Items listed in a dataset:
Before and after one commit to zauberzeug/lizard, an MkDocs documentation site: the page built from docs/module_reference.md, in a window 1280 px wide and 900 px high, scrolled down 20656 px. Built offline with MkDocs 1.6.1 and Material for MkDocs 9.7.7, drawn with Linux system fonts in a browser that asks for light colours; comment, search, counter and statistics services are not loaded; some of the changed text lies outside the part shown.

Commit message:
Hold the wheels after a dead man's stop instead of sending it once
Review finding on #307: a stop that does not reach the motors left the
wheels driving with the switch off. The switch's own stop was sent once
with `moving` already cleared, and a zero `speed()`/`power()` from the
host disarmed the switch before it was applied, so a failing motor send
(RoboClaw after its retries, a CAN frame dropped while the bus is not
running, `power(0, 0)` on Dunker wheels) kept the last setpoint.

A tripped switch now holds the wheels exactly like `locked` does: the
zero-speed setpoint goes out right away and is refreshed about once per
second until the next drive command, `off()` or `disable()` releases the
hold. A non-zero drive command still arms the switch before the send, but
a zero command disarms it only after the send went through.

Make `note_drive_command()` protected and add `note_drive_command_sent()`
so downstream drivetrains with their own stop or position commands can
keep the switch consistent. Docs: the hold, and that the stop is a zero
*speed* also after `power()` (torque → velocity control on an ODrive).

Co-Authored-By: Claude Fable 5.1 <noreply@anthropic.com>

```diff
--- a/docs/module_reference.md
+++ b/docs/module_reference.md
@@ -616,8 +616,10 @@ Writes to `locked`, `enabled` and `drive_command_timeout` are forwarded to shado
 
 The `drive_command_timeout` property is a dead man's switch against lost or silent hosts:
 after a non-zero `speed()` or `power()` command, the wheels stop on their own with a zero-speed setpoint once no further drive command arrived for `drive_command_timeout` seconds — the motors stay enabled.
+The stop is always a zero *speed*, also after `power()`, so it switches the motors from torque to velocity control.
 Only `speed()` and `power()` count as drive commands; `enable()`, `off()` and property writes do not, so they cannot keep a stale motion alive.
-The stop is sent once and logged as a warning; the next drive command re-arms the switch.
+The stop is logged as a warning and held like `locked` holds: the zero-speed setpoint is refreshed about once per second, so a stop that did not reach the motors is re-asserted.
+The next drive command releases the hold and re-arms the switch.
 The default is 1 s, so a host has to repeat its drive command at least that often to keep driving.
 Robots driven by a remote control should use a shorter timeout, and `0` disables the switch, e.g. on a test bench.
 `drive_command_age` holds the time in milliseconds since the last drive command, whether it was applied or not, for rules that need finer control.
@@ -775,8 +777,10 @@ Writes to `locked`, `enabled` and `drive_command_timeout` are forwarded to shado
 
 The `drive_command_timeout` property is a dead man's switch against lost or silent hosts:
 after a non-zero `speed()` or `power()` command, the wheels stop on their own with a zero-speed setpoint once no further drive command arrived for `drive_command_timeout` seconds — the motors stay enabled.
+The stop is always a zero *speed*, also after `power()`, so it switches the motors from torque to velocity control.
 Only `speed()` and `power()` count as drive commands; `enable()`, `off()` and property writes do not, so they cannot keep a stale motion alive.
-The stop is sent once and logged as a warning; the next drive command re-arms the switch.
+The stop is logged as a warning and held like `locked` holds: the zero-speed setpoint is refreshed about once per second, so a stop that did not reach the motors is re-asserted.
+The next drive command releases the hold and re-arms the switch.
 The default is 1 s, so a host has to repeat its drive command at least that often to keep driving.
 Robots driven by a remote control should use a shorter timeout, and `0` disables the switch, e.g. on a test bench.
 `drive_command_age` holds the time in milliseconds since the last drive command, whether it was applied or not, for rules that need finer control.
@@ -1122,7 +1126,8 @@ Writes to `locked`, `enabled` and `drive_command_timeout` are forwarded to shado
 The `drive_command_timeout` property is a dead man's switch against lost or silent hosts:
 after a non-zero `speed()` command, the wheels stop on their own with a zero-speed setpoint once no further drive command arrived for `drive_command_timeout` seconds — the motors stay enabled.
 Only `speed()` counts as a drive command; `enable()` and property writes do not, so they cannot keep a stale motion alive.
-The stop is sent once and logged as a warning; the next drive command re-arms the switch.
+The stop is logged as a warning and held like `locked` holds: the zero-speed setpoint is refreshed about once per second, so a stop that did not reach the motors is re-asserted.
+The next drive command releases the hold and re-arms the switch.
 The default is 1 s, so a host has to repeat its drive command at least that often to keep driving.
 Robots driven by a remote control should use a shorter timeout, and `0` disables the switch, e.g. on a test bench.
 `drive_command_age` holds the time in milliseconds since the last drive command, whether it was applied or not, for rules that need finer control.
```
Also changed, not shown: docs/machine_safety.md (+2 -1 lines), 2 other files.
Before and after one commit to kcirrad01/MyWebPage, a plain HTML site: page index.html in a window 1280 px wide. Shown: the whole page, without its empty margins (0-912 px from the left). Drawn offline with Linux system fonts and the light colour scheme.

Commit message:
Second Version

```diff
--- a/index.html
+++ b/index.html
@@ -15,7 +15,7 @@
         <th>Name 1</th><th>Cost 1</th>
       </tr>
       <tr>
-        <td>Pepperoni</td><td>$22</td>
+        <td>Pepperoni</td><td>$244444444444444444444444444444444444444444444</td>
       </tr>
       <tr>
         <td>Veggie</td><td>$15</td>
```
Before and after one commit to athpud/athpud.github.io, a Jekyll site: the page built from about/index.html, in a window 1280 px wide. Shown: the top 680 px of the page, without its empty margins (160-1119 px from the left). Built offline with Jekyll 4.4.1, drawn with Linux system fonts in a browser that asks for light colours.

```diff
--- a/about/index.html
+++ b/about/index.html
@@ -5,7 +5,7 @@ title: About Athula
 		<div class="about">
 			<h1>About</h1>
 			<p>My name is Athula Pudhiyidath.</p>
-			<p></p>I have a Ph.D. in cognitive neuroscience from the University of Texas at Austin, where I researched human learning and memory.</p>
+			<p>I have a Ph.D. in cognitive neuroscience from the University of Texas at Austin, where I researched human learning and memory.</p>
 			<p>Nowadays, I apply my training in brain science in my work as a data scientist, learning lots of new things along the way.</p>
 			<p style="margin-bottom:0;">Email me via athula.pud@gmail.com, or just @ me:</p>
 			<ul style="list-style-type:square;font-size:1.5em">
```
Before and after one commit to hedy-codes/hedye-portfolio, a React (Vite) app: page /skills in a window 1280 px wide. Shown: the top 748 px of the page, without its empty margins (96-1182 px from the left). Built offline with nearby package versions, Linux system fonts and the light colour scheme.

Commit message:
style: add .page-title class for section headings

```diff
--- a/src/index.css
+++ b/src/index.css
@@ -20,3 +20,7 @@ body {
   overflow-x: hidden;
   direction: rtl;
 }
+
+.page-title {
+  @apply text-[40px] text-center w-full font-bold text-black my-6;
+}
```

» Task objective: Every line of the data above is to be copied out exactly.

» Response:
Before and after one commit to zauberzeug/lizard, an MkDocs documentation site: the page built from docs/module_reference.md, in a window 1280 px wide and 900 px high, scrolled down 20656 px. Built offline with MkDocs 1.6.1 and Material for MkDocs 9.7.7, drawn with Linux system fonts in a browser that asks for light colours; comment, search, counter and statistics services are not loaded; some of the changed text lies outside the part shown.

Commit message:
Hold the wheels after a dead man's stop instead of sending it once
Review finding on #307: a stop that does not reach the motors left the
wheels driving with the switch off. The switch's own stop was sent once
with `moving` already cleared, and a zero `speed()`/`power()` from the
host disarmed the switch before it was applied, so a failing motor send
(RoboClaw after its retries, a CAN frame dropped while the bus is not
running, `power(0, 0)` on Dunker wheels) kept the last setpoint.

A tripped switch now holds the wheels exactly like `locked` does: the
zero-speed setpoint goes out right away and is refreshed about once per
second until the next drive command, `off()` or `disable()` releases the
hold. A non-zero drive command still arms the switch before the send, but
a zero command disarms it only after the send went through.

Make `note_drive_command()` protected and add `note_drive_command_sent()`
so downstream drivetrains with their own stop or position commands can
keep the switch consistent. Docs: the hold, and that the stop is a zero
*speed* also after `power()` (torque → velocity control on an ODrive).

Co-Authored-By: Claude Fable 5.1 <noreply@anthropic.com>

```diff
--- a/docs/module_reference.md
+++ b/docs/module_reference.md
@@ -616,8 +616,10 @@ Writes to `locked`, `enabled` and `drive_command_timeout` are forwarded to shado
 
 The `drive_command_timeout` property is a dead man's switch against lost or silent hosts:
 after a non-zero `speed()` or `power()` command, the wheels stop on their own with a zero-speed setpoint once no further drive command arrived for `drive_command_timeout` seconds — the motors stay enabled.
+The stop is always a zero *speed*, also after `power()`, so it switches the motors from torque to velocity control.
 Only `speed()` and `power()` count as drive commands; `enable()`, `off()` and property writes do not, so they cannot keep a stale motion alive.
-The stop is sent once and logged as a warning; the next drive command re-arms the switch.
+The stop is logged as a warning and held like `locked` holds: the zero-speed setpoint is refreshed about once per second, so a stop that did not reach the motors is re-asserted.
+The next drive command releases the hold and re-arms the switch.
 The default is 1 s, so a host has to repeat its drive command at least that often to keep driving.
 Robots driven by a remote control should use a shorter timeout, and `0` disables the switch, e.g. on a test bench.
 `drive_command_age` holds the time in milliseconds since the last drive command, whether it was applied or not, for rules that need finer control.
@@ -775,8 +777,10 @@ Writes to `locked`, `enabled` and `drive_command_timeout` are forwarded to shado
 
 The `drive_command_timeout` property is a dead man's switch against lost or silent hosts:
 after a non-zero `speed()` or `power()` command, the wheels stop on their own with a zero-speed setpoint once no further drive command arrived for `drive_command_timeout` seconds — the motors stay enabled.
+The stop is always a zero *speed*, also after `power()`, so it switches the motors from torque to velocity control.
 Only `speed()` and `power()` count as drive commands; `enable()`, `off()` and property writes do not, so they cannot keep a stale motion alive.
-The stop is sent once and logged as a warning; the next drive command re-arms the switch.
+The stop is logged as a warning and held like `locked` holds: the zero-speed setpoint is refreshed about once per second, so a stop that did not reach the motors is re-asserted.
+The next drive command releases the hold and re-arms the switch.
 The default is 1 s, so a host has to repeat its drive command at least that often to keep driving.
 Robots driven by a remote control should use a shorter timeout, and `0` disables the switch, e.g. on a test bench.
 `drive_command_age` holds the time in milliseconds since the last drive command, whether it was applied or not, for rules that need finer control.
@@ -1122,7 +1126,8 @@ Writes to `locked`, `enabled` and `drive_command_timeout` are forwarded to shado
 The `drive_command_timeout` property is a dead man's switch against lost or silent hosts:
 after a non-zero `speed()` command, the wheels stop on their own with a zero-speed setpoint once no further drive command arrived for `drive_command_timeout` seconds — the motors stay enabled.
 Only `speed()` counts as a drive command; `enable()` and property writes do not, so they cannot keep a stale motion alive.
-The stop is sent once and logged as a warning; the next drive command re-arms the switch.
+The stop is logged as a warning and held like `locked` holds: the zero-speed setpoint is refreshed about once per second, so a stop that did not reach the motors is re-asserted.
+The next drive command releases the hold and re-arms the switch.
 The default is 1 s, so a host has to repeat its drive command at least that often to keep driving.
 Robots driven by a remote control should use a shorter timeout, and `0` disables the switch, e.g. on a test bench.
 `drive_command_age` holds the time in milliseconds since the last drive command, whether it was applied or not, for rules that need finer control.
```
Also changed, not shown: docs/machine_safety.md (+2 -1 lines), 2 other files.
Before and after one commit to kcirrad01/MyWebPage, a plain HTML site: page index.html in a window 1280 px wide. Shown: the whole page, without its empty margins (0-912 px from the left). Drawn offline with Linux system fonts and the light colour scheme.

Commit message:
Second Version

```diff
--- a/index.html
+++ b/index.html
@@ -15,7 +15,7 @@
         <th>Name 1</th><th>Cost 1</th>
       </tr>
       <tr>
-        <td>Pepperoni</td><td>$22</td>
+        <td>Pepperoni</td><td>$244444444444444444444444444444444444444444444</td>
       </tr>
       <tr>
         <td>Veggie</td><td>$15</td>
```
Before and after one commit to athpud/athpud.github.io, a Jekyll site: the page built from about/index.html, in a window 1280 px wide. Shown: the top 680 px of the page, without its empty margins (160-1119 px from the left). Built offline with Jekyll 4.4.1, drawn with Linux system fonts in a browser that asks for light colours.

```diff
--- a/about/index.html
+++ b/about/index.html
@@ -5,7 +5,7 @@ title: About Athula
 		<div class="about">
 			<h1>About</h1>
 			<p>My name is Athula Pudhiyidath.</p>
-			<p></p>I have a Ph.D. in cognitive neuroscience from the University of Texas at Austin, where I researched human learning and memory.</p>
+			<p>I have a Ph.D. in cognitive neuroscience from the University of Texas at Austin, where I researched human learning and memory.</p>
 			<p>Nowadays, I apply my training in brain science in my work as a data scientist, learning lots of new things along the way.</p>
 			<p style="margin-bottom:0;">Email me via athula.pud@gmail.com, or just @ me:</p>
 			<ul style="list-style-type:square;font-size:1.5em">
```
Before and after one commit to hedy-codes/hedye-portfolio, a React (Vite) app: page /skills in a window 1280 px wide. Shown: the top 748 px of the page, without its empty margins (96-1182 px from the left). Built offline with nearby package versions, Linux system fonts and the light colour scheme.

Commit message:
style: add .page-title class for section headings

```diff
--- a/src/index.css
+++ b/src/index.css
@@ -20,3 +20,7 @@ body {
   overflow-x: hidden;
   direction: rtl;
 }
+
+.page-title {
+  @apply text-[40px] text-center w-full font-bold text-black my-6;
+}
```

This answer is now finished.